Task ->
Write the records below out in full, character for character, with no pictures.

Data for processing ->

-----

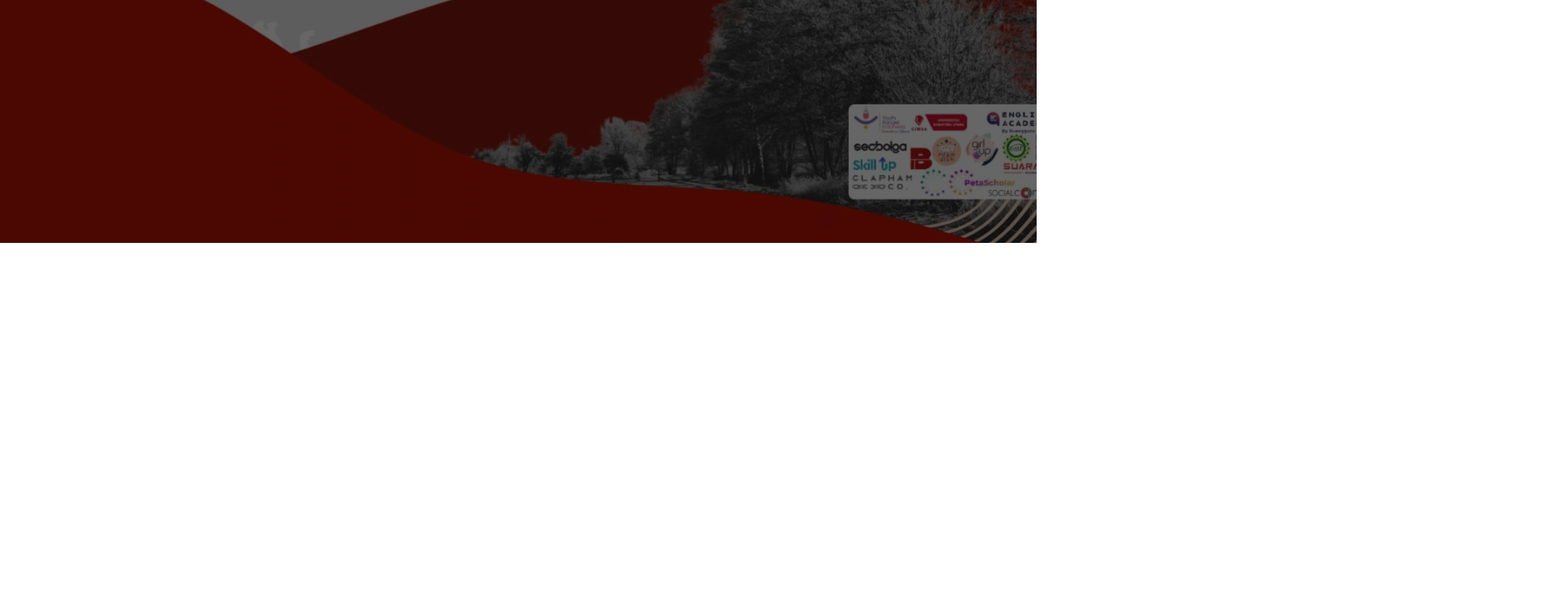
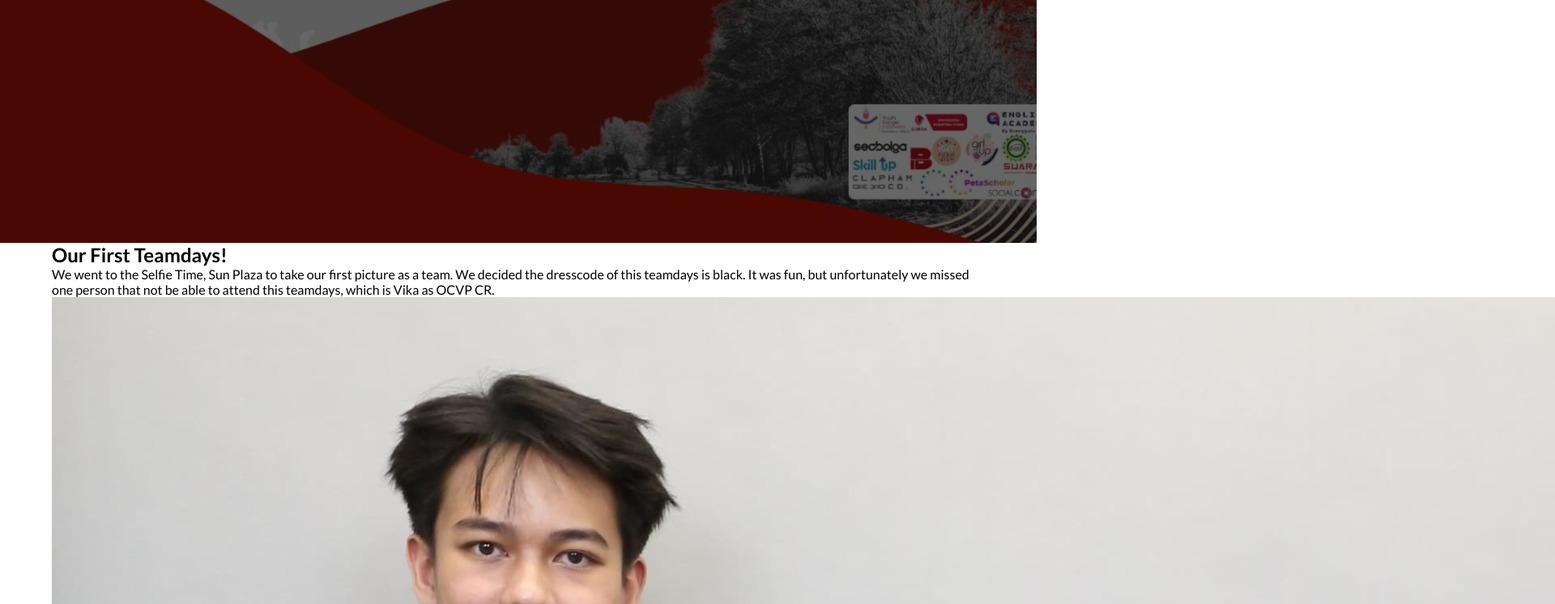
Before and after one commit to keisyatan12/keisyatan12, a plain HTML site: page index.html in a window 1280 px wide. Shown: the part 500-1246 px from the top of the page at 81% size, 1920 px wide, since content can reach past the window. Before the commit the page ends 800 px from the top, so only its background shows below. Drawn offline with nearby package versions, Linux system fonts and the light colour scheme.

Commit message:
Update index.html

```diff
--- a/index.html
+++ b/index.html
@@ -30,6 +30,20 @@
     <!-- tulisan di header -->
     </header>
 
+    <section class="about">
+        <div class="container">
+            <div class="box-about">
+                <div class="box">
+                    <h1>Our First Teamdays!</h1>
+                    <p>We went to the Selfie Time, Sun Plaza to take our first picture as a team. We decided the dresscode of this teamdays is black. It was fun, but unfortunately we missed one person that not be able to attend this teamdays, which is Vika as OCVP CR.</p>
+                </div>
+                <div class="box">
+                    <img src="./image/teamdays.jpeg" alt="">
+                </div>
+            </div>
+        </div>
+    </section>
+
     <script src="./dist/js/script.js"></script>
 </body>
 </html>
```
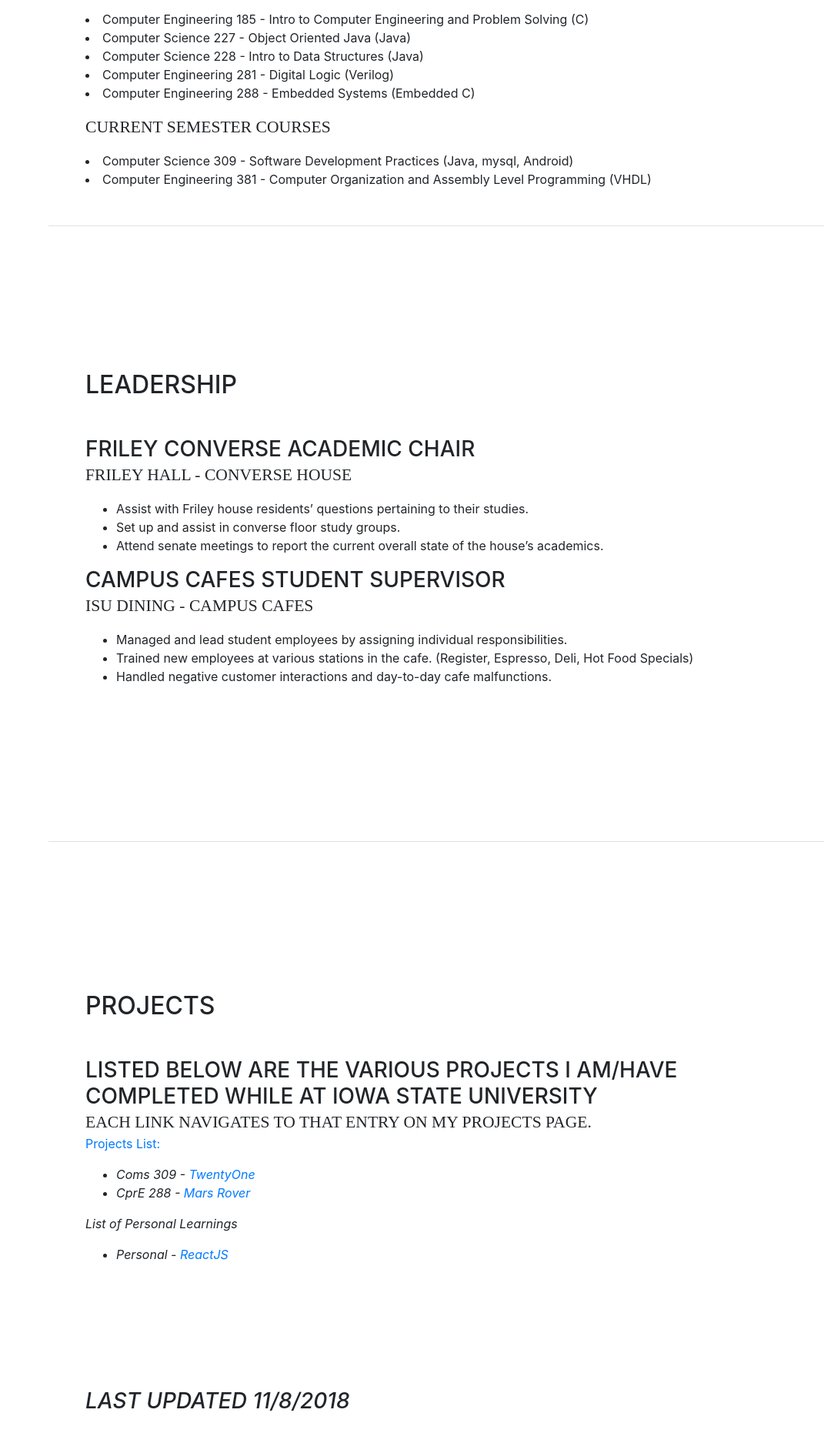
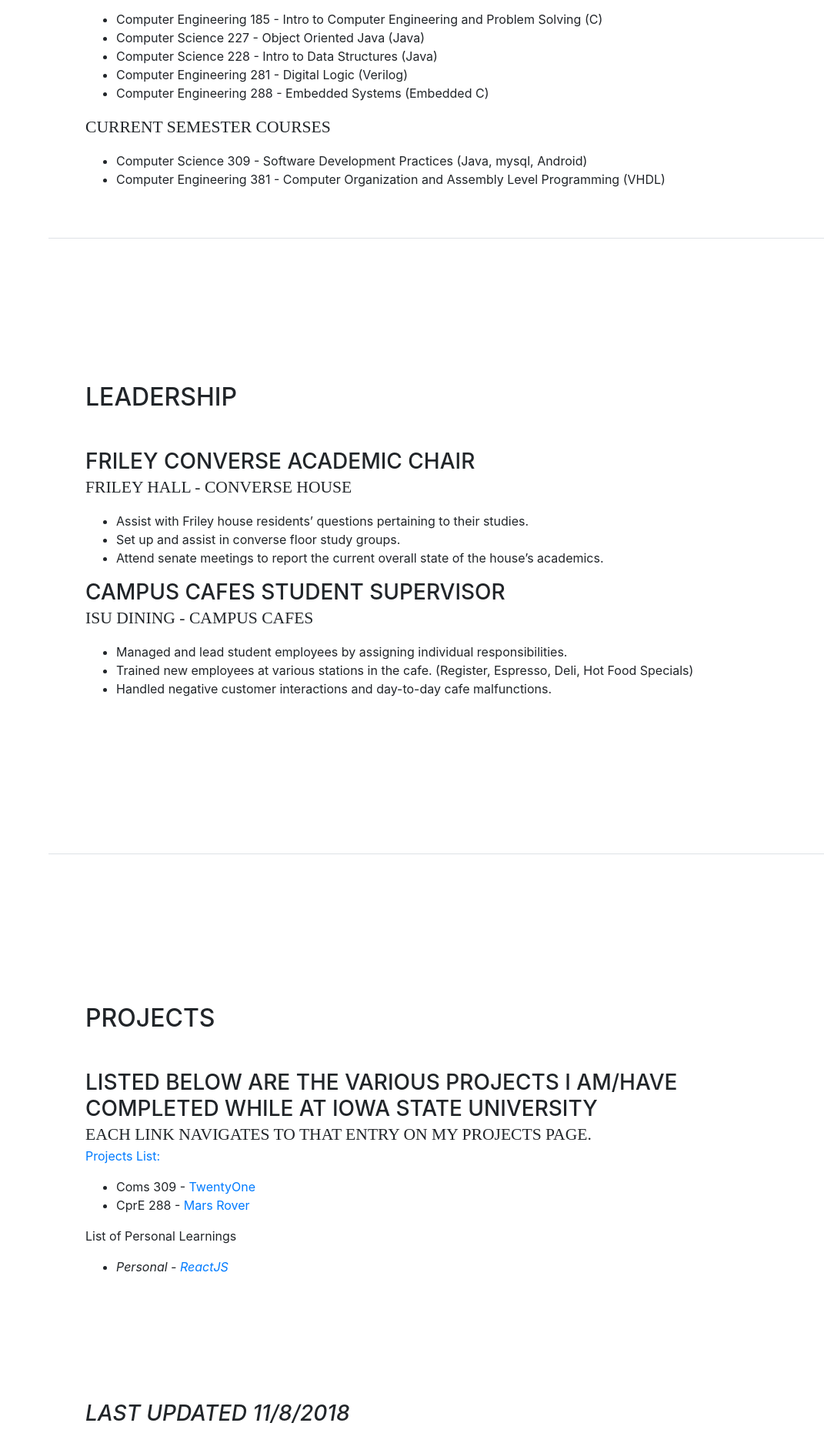
Before and after one commit to KeatonDJ/KeatonDJ.github.io, a website with bundled scripts: page index.html in a window 1280 px wide. Shown: the part 2200-4088 px from the top of the page at 77% size, without its empty margins (209-1280 px from the left). Built offline with nearby package versions, Linux system fonts and the light colour scheme; a web font is replaced by a local one.

Commit message:
Fixed various HTML errors on all pages.

```diff
--- a/index.html
+++ b/index.html
@@ -47,7 +47,7 @@
 					<li class="nav-item">
 						<a class="nav-link js-scroll-trigger" href="#projects">Projects</a>
 					</li>
-					<hr />
+					<hr>
 					<li class="nav-item">
 						<a class="nav-link" href="projectsPage.html">Projects Page</a>
 					</li>
@@ -186,15 +186,18 @@
 						</li>
 					</ul>
 					<div class="subheading mb-3">Iowa State University Computer Courses</div>
+					<ul>
 						<li>Computer Engineering 185 - Intro to Computer Engineering and Problem Solving (C)</li>
 						<li>Computer Science 227 - Object Oriented Java (Java)</li>
 						<li>Computer Science 228 - Intro to Data Structures (Java)</li>
 						<li>Computer Engineering 281 - Digital Logic (Verilog)</li>
 						<li>Computer Engineering 288 - Embedded Systems (Embedded C)</li>
-					<p></p>
+					</ul>
 					<div class="subheading mb-3">Current Semester Courses</div>
+					<ul>
 						<li>Computer Science 309 - Software Development Practices (Java, mysql, Android)</li>
 						<li>Computer Engineering 381 - Computer Organization and Assembly Level Programming (VHDL)</li>
+					</ul>
 				</div>
 			</section>
 			<section class="resume-section p-3 p-lg-5 d-flex flex-column" id="leadership">
@@ -231,16 +234,16 @@
 					<p><a href="projectsPage.html">Projects List:</a></p>
 					<ul>
 						<li>
-						<i class="mb-0">Coms 309 - <a href="projectsPage.html#309">TwentyOne</a>
+						Coms 309 - <a href="projectsPage.html#309">TwentyOne</a>
 						</li>
 						<li>
-						<i class="mb-0">CprE 288 - <a href="projectsPage.html#rover">Mars Rover</a>
+						CprE 288 - <a href="projectsPage.html#rover">Mars Rover</a>
 						</li>
 					</ul>
 					<p>List of Personal Learnings</p>
 					<ul>
 						<li>
-						<i class="mb-0">Personal - <a href="projectsPage.html#personal">ReactJS<a>
+						<i class="mb-0">Personal - <a href="projectsPage.html#personal">ReactJS</a>
 						</li>
 					</ul>
 				</div>
```
Also changed, not shown: projectsPage.html (+2 -2 lines). Lines whose indentation alone changed are shown as unchanged.
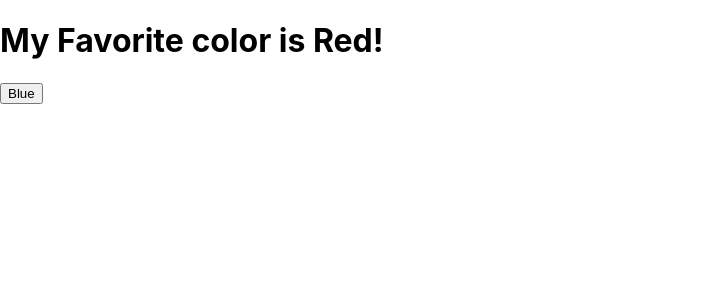
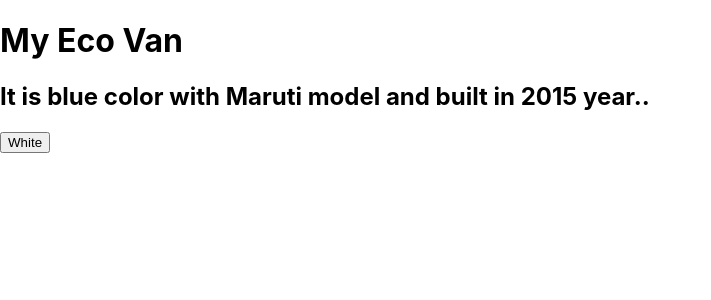
Before and after one commit to Lekhraj10/React-Hooks, a React (Create React App) app in the folder react-hook/: page / in a window 1280 px wide. Shown: the top 300 px of the page, without its empty margins (0-711 px from the left). Built offline with nearby package versions, Linux system fonts and the light colour scheme.

Commit message:
useState ex-2

```diff
--- a/react-hook/src/App.js
+++ b/react-hook/src/App.js
@@ -1,21 +1,27 @@
+import React from "react";
 import { useState } from "react";
 import './App.css'
 
 function App() {
-  const [color, setColor] = useState('Red');
+  const [car, setCar] = useState({
+    brand : "Eco Van",
+    model: "Maruti",
+    year: "2015",
+    color: "blue"
+  });
 
-  const changeColor = () => {
-    setColor('Blue');
+  const changeColor = ()=> {
+    setCar((car)=> {
+      return {...car, color: "white"}
+    })
   }
 
   return (
     <>
-    <h1>My Favorite color is {color}!</h1>
-    <button onClick={changeColor}>Blue</button>
+    <h1>My {car.brand}</h1>
+    <h2>It is {car.color} color with {car.model} model and built in {car.year} year..</h2>
+    <button onClick={changeColor}>White</button>
     </>
-
-
   );
 }
-
 export default App;
```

-----

Problem solution ->
Before and after one commit to keisyatan12/keisyatan12, a plain HTML site: page index.html in a window 1280 px wide. Shown: the part 500-1246 px from the top of the page at 81% size, 1920 px wide, since content can reach past the window. Before the commit the page ends 800 px from the top, so only its background shows below. Drawn offline with nearby package versions, Linux system fonts and the light colour scheme.

Commit message:
Update index.html

```diff
--- a/index.html
+++ b/index.html
@@ -30,6 +30,20 @@
     <!-- tulisan di header -->
     </header>
 
+    <section class="about">
+        <div class="container">
+            <div class="box-about">
+                <div class="box">
+                    <h1>Our First Teamdays!</h1>
+                    <p>We went to the Selfie Time, Sun Plaza to take our first picture as a team. We decided the dresscode of this teamdays is black. It was fun, but unfortunately we missed one person that not be able to attend this teamdays, which is Vika as OCVP CR.</p>
+                </div>
+                <div class="box">
+                    <img src="./image/teamdays.jpeg" alt="">
+                </div>
+            </div>
+        </div>
+    </section>
+
     <script src="./dist/js/script.js"></script>
 </body>
 </html>
```
Before and after one commit to KeatonDJ/KeatonDJ.github.io, a website with bundled scripts: page index.html in a window 1280 px wide. Shown: the part 2200-4088 px from the top of the page at 77% size, without its empty margins (209-1280 px from the left). Built offline with nearby package versions, Linux system fonts and the light colour scheme; a web font is replaced by a local one.

Commit message:
Fixed various HTML errors on all pages.

```diff
--- a/index.html
+++ b/index.html
@@ -47,7 +47,7 @@
 					<li class="nav-item">
 						<a class="nav-link js-scroll-trigger" href="#projects">Projects</a>
 					</li>
-					<hr />
+					<hr>
 					<li class="nav-item">
 						<a class="nav-link" href="projectsPage.html">Projects Page</a>
 					</li>
@@ -186,15 +186,18 @@
 						</li>
 					</ul>
 					<div class="subheading mb-3">Iowa State University Computer Courses</div>
+					<ul>
 						<li>Computer Engineering 185 - Intro to Computer Engineering and Problem Solving (C)</li>
 						<li>Computer Science 227 - Object Oriented Java (Java)</li>
 						<li>Computer Science 228 - Intro to Data Structures (Java)</li>
 						<li>Computer Engineering 281 - Digital Logic (Verilog)</li>
 						<li>Computer Engineering 288 - Embedded Systems (Embedded C)</li>
-					<p></p>
+					</ul>
 					<div class="subheading mb-3">Current Semester Courses</div>
+					<ul>
 						<li>Computer Science 309 - Software Development Practices (Java, mysql, Android)</li>
 						<li>Computer Engineering 381 - Computer Organization and Assembly Level Programming (VHDL)</li>
+					</ul>
 				</div>
 			</section>
 			<section class="resume-section p-3 p-lg-5 d-flex flex-column" id="leadership">
@@ -231,16 +234,16 @@
 					<p><a href="projectsPage.html">Projects List:</a></p>
 					<ul>
 						<li>
-						<i class="mb-0">Coms 309 - <a href="projectsPage.html#309">TwentyOne</a>
+						Coms 309 - <a href="projectsPage.html#309">TwentyOne</a>
 						</li>
 						<li>
-						<i class="mb-0">CprE 288 - <a href="projectsPage.html#rover">Mars Rover</a>
+						CprE 288 - <a href="projectsPage.html#rover">Mars Rover</a>
 						</li>
 					</ul>
 					<p>List of Personal Learnings</p>
 					<ul>
 						<li>
-						<i class="mb-0">Personal - <a href="projectsPage.html#personal">ReactJS<a>
+						<i class="mb-0">Personal - <a href="projectsPage.html#personal">ReactJS</a>
 						</li>
 					</ul>
 				</div>
```
Also changed, not shown: projectsPage.html (+2 -2 lines). Lines whose indentation alone changed are shown as unchanged.
Before and after one commit to Lekhraj10/React-Hooks, a React (Create React App) app in the folder react-hook/: page / in a window 1280 px wide. Shown: the top 300 px of the page, without its empty margins (0-711 px from the left). Built offline with nearby package versions, Linux system fonts and the light colour scheme.

Commit message:
useState ex-2

```diff
--- a/react-hook/src/App.js
+++ b/react-hook/src/App.js
@@ -1,21 +1,27 @@
+import React from "react";
 import { useState } from "react";
 import './App.css'
 
 function App() {
-  const [color, setColor] = useState('Red');
+  const [car, setCar] = useState({
+    brand : "Eco Van",
+    model: "Maruti",
+    year: "2015",
+    color: "blue"
+  });
 
-  const changeColor = () => {
-    setColor('Blue');
+  const changeColor = ()=> {
+    setCar((car)=> {
+      return {...car, color: "white"}
+    })
   }
 
   return (
     <>
-    <h1>My Favorite color is {color}!</h1>
-    <button onClick={changeColor}>Blue</button>
+    <h1>My {car.brand}</h1>
+    <h2>It is {car.color} color with {car.model} model and built in {car.year} year..</h2>
+    <button onClick={changeColor}>White</button>
     </>
-
-
   );
 }
-
 export default App;
```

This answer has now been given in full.